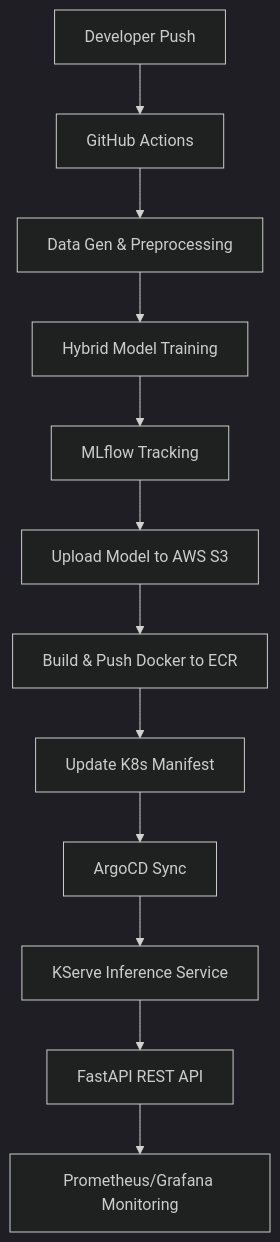
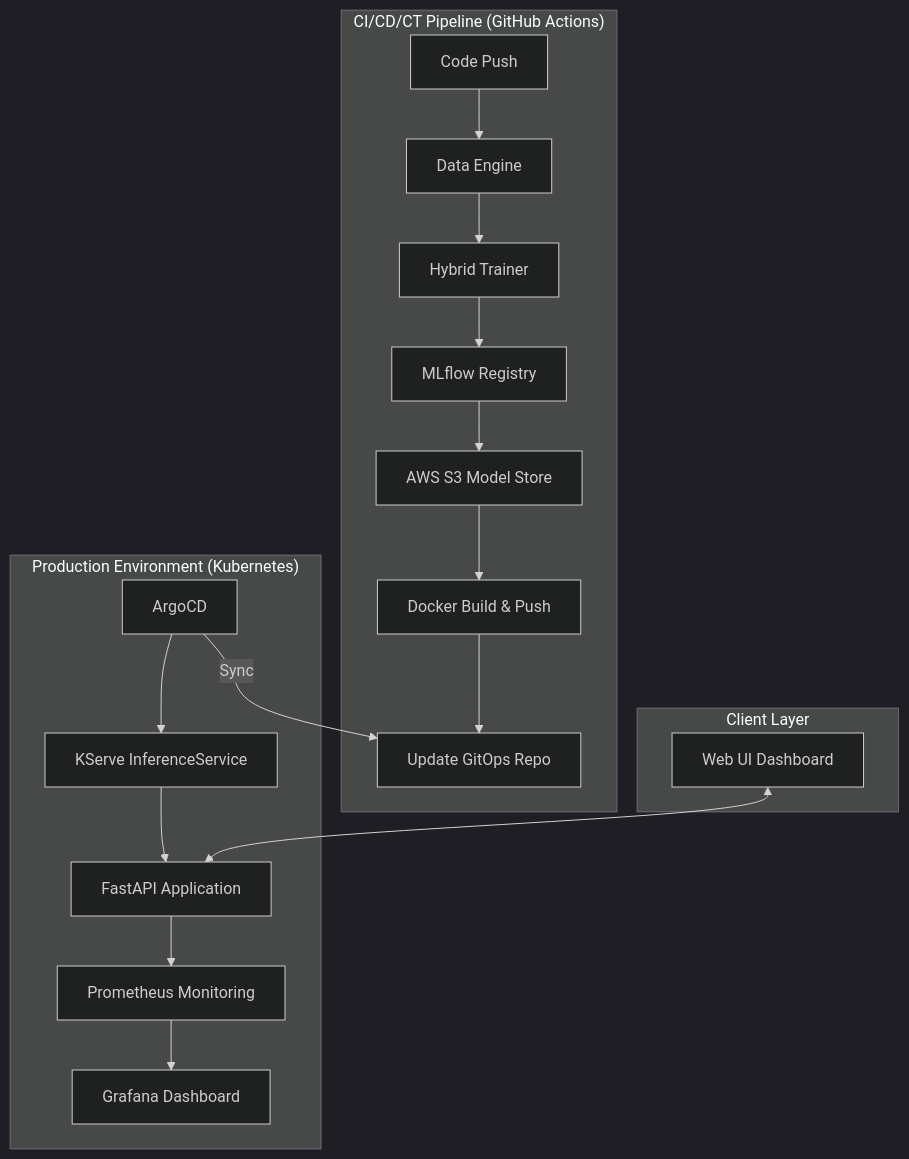
One commit to bittush8789/E-Commerce-Recommendation-Engine changed the diagram in README.md. Above: the diagram before and after it, drawn with Mermaid (dark theme). The commit also changed other lines of this file, not shown here.

````diff
--- a/README.md
+++ b/README.md
@@ -17,14 +18,23 @@
 ```mermaid
 graph TD
-    A[Developer Push] --> B[GitHub Actions]
-    B --> C[Data Gen & Preprocessing]
-    C --> D[Hybrid Model Training]
-    D --> E[MLflow Tracking]
-    E --> F[Upload Model to AWS S3]
-    F --> G[Build & Push Docker to ECR]
-    G --> H[Update K8s Manifest]
-    H --> I[ArgoCD Sync]
-    I --> J[KServe Inference Service]
-    J --> K[FastAPI REST API]
-    K --> L[Prometheus/Grafana Monitoring]
+    subgraph "CI/CD/CT Pipeline (GitHub Actions)"
+        A[Code Push] --> B[Data Engine]
+        B --> C[Hybrid Trainer]
+        C --> D[MLflow Registry]
+        D --> E[AWS S3 Model Store]
+        E --> F[Docker Build & Push]
+        F --> G[Update GitOps Repo]
+    end
+
+    subgraph "Production Environment (Kubernetes)"
+        H[ArgoCD] -- "Sync" --> G
+        H --> I[KServe InferenceService]
+        I --> J[FastAPI Application]
+        J --> K[Prometheus Monitoring]
+        K --> L[Grafana Dashboard]
+    end
+
+    subgraph "Client Layer"
+        M[Web UI Dashboard] <--> J
+    end
 ```
````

-------------------------

=== WORK TASK ===
The entries above are to be copied exactly, with every picture left out.

=== SOLUTION FOR THIS TASK ===
One commit to bittush8789/E-Commerce-Recommendation-Engine changed the diagram in README.md. Above: the diagram before and after it, drawn with Mermaid (dark theme). The commit also changed other lines of this file, not shown here.

````diff
--- a/README.md
+++ b/README.md
@@ -17,14 +18,23 @@
 ```mermaid
 graph TD
-    A[Developer Push] --> B[GitHub Actions]
-    B --> C[Data Gen & Preprocessing]
-    C --> D[Hybrid Model Training]
-    D --> E[MLflow Tracking]
-    E --> F[Upload Model to AWS S3]
-    F --> G[Build & Push Docker to ECR]
-    G --> H[Update K8s Manifest]
-    H --> I[ArgoCD Sync]
-    I --> J[KServe Inference Service]
-    J --> K[FastAPI REST API]
-    K --> L[Prometheus/Grafana Monitoring]
+    subgraph "CI/CD/CT Pipeline (GitHub Actions)"
+        A[Code Push] --> B[Data Engine]
+        B --> C[Hybrid Trainer]
+        C --> D[MLflow Registry]
+        D --> E[AWS S3 Model Store]
+        E --> F[Docker Build & Push]
+        F --> G[Update GitOps Repo]
+    end
+
+    subgraph "Production Environment (Kubernetes)"
+        H[ArgoCD] -- "Sync" --> G
+        H --> I[KServe InferenceService]
+        I --> J[FastAPI Application]
+        J --> K[Prometheus Monitoring]
+        K --> L[Grafana Dashboard]
+    end
+
+    subgraph "Client Layer"
+        M[Web UI Dashboard] <--> J
+    end
 ```
````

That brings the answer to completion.